What sort of books inspired you as a child?
When I was very little, I confess that I was mad on ponies. There was a famous horse-rider called Pat Smythe who wrote a lot of books about some kids called the Three Jays and their ponies – I devoured those. Then I went on to Rosemary Sutcliff’s books such as The Eagle of the Ninth, which are set in pre-Roman Britain or about the Roman invasion of Britain. They really inspired me a lot in terms of values, what was important, keeping faith with people, the notion of tribes and belonging and identity.
In your latest book, A Day in the Life of the Brain, you talk about how you sought answers to ‘the big questions’ in ‘literature and history’ before you turned to science. What sort of books did you have in mind?
One is The Leopard by Giuseppe di Lampedusa. It is set in Sicily about 1860, and the theme is that things have to change in order to remain the same. An Italian nobleman has to embrace change in the shape of marrying his nephew to a nouveau riche woman, so it touches on the clashes of class and culture at that time. But it’s much greater than that – it’s about life and death and meaning. The author was actually dying when he wrote the book, but he writes about death in such a positive way. The other novel that comes to mind is A Hundred Years of Solitude by Gabriel García Márquez. That’s a much more sweeping saga, where the supernatural shades into the natural with no problem whatever – there are lots of yellow butterflies in the bathroom when someone is in love. As for history, I studied Classics before I became a scientist and was fascinated by Thucydides’ History of the Peloponnesian War and its contrast between Athenian culture and the much cruder Spartan one.
Which novels or poems are best at capturing our constantly shifting conscious subjectivity that you also study as a neuroscientist?
I think poetry lends itself much more easily than fiction to capturing that, through short, staccato images. I thought of The Love Song of J. Alfred Prufrock by T. S. Eliot and phrases such as “Do I dare/Disturb the universe?” or “I have measured out my life with coffee spoons.” Those things are said so succinctly and so well. The other poem that came to mind at the time of the referendum on the European Union was W. B. Yeats’ The Second Coming, where “The best lack all conviction, while the worst/Are full of passionate intensity.” That sums up the Brexit debate!
What is the last book you gave as a gift, and to whom?
This is a wonderful opportunity for a plug, but it’s true. My mum, Dorice Greenfield, is 89 and published a book last year called War Time, Peace Time, My Time. It’s a life in the middle of the 20th century, with conflicts of class and religion and so on, and I gave it to someone I stayed with in Aspen.
What books are on your desk waiting to be read?

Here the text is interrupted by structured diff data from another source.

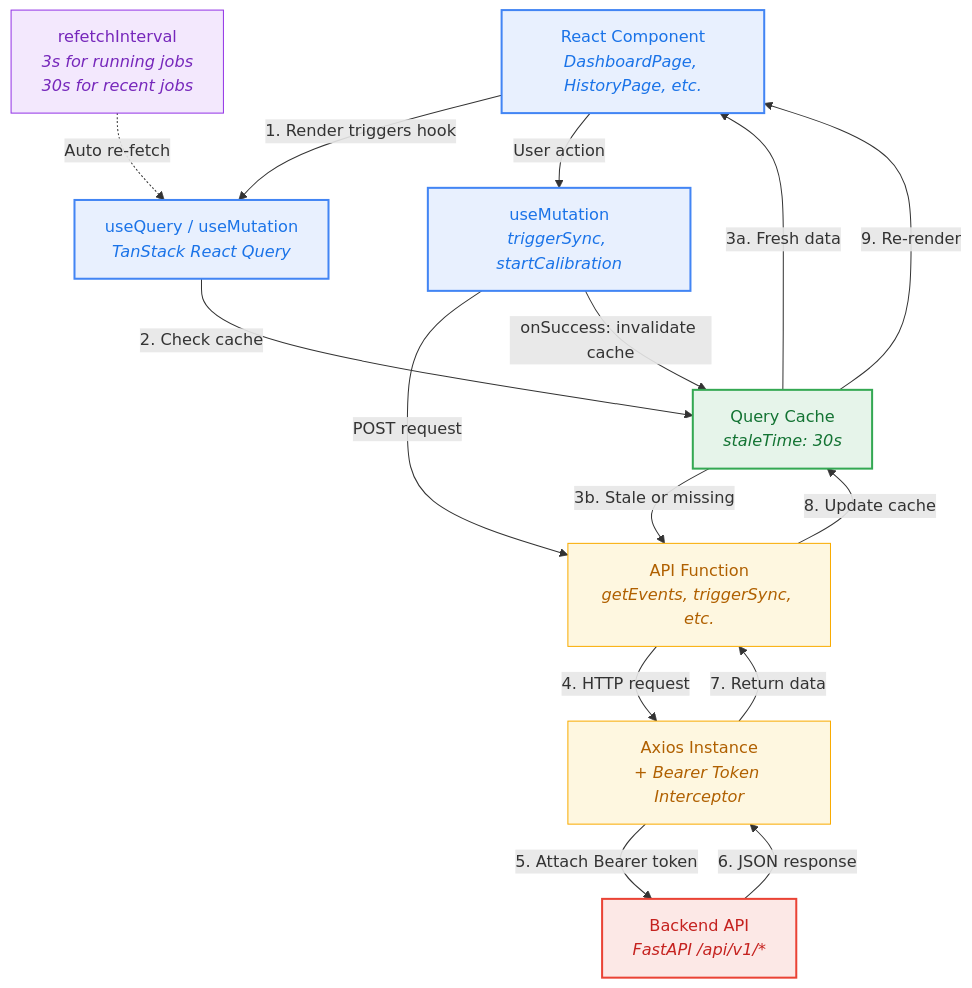
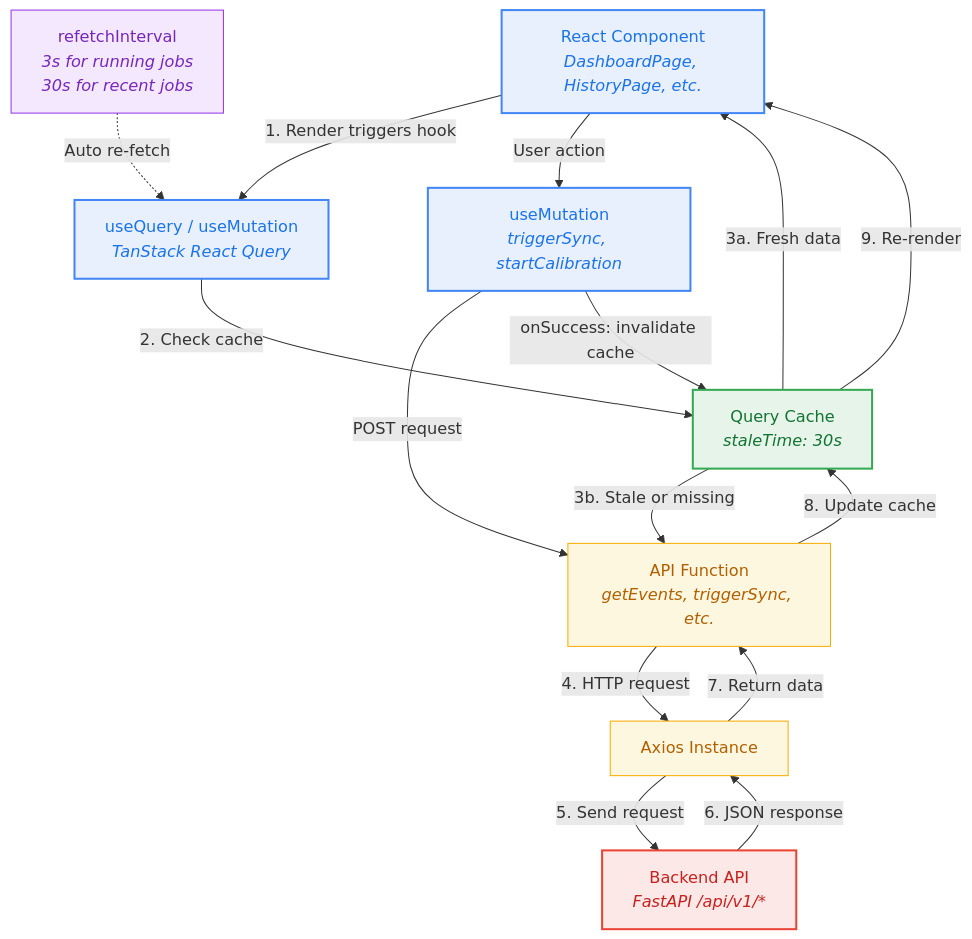
One commit to jaalduna/sql-databricks-bridge changed the third of 5 diagrams in docs/frontend-documentation.md. Above: the diagram before and after it, drawn with Mermaid. The commit also changed other lines of this file and 10 other files, not shown here.

First line of the commit message:
docs: update backend and frontend documentation, remove obsolete diagrams

````diff
--- a/docs/frontend-documentation.md
+++ b/docs/frontend-documentation.md
@@ -445,42 +346,42 @@
 ```mermaid
 flowchart TD
     Comp["React Component<br/><i>DashboardPage, HistoryPage, etc.</i>"]
     Hook["useQuery / useMutation<br/><i>TanStack React Query</i>"]
     Cache["Query Cache<br/><i>staleTime: 30s</i>"]
     ApiFn["API Function<br/><i>getEvents, triggerSync, etc.</i>"]
-    Axios["Axios Instance<br/><i>+ Bearer Token Interceptor</i>"]
+    Axios["Axios Instance"]
     Backend["Backend API<br/><i>FastAPI /api/v1/*</i>"]
 
     Comp -->|"1. Render triggers hook"| Hook
     Hook -->|"2. Check cache"| Cache
 
     Cache -->|"3a. Fresh data"| Comp
     Cache -->|"3b. Stale or missing"| ApiFn
 
     ApiFn -->|"4. HTTP request"| Axios
-    Axios -->|"5. Attach Bearer token"| Backend
+    Axios -->|"5. Send request"| Backend
     Backend -->|"6. JSON response"| Axios
     Axios -->|"7. Return data"| ApiFn
     ApiFn -->|"8. Update cache"| Cache
     Cache -->|"9. Re-render"| Comp
 
     Poll["refetchInterval<br/><i>3s for running jobs</i><br/><i>30s for recent jobs</i>"]
     Poll -.->|"Auto re-fetch"| Hook
 
     Mut["useMutation<br/><i>triggerSync, startCalibration</i>"]
     Comp -->|"User action"| Mut
     Mut -->|"POST request"| ApiFn
     Mut -->|"onSuccess: invalidate cache"| Cache
 
     classDef react fill:#e8f0fe,stroke:#4285f4,stroke-width:2px,color:#1a73e8
     classDef cache fill:#e6f4ea,stroke:#34a853,stroke-width:2px,color:#137333
     classDef network fill:#fef7e0,stroke:#f9ab00,stroke-width:1px,color:#b06000
     classDef backend fill:#fce8e6,stroke:#ea4335,stroke-width:2px,color:#c5221f
     classDef auto fill:#f3e8fd,stroke:#9334e6,stroke-width:1px,color:#7627bb
 
     class Comp,Hook,Mut react
     class Cache cache
     class ApiFn,Axios network
     class Backend backend
     class Poll auto
 ```
````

Julian Fellowes’ Belgravia, which I bought at Edinburgh airport last week. It’s set in the 1840s and that fits with my love of history.
Baroness Susan Greenfield is senior research fellow at Lincoln College, Oxford. Her latest book is A Day in the Life of the Brain: The Neuroscience of Consciousness from Dawn Till Dusk (Allen Lane).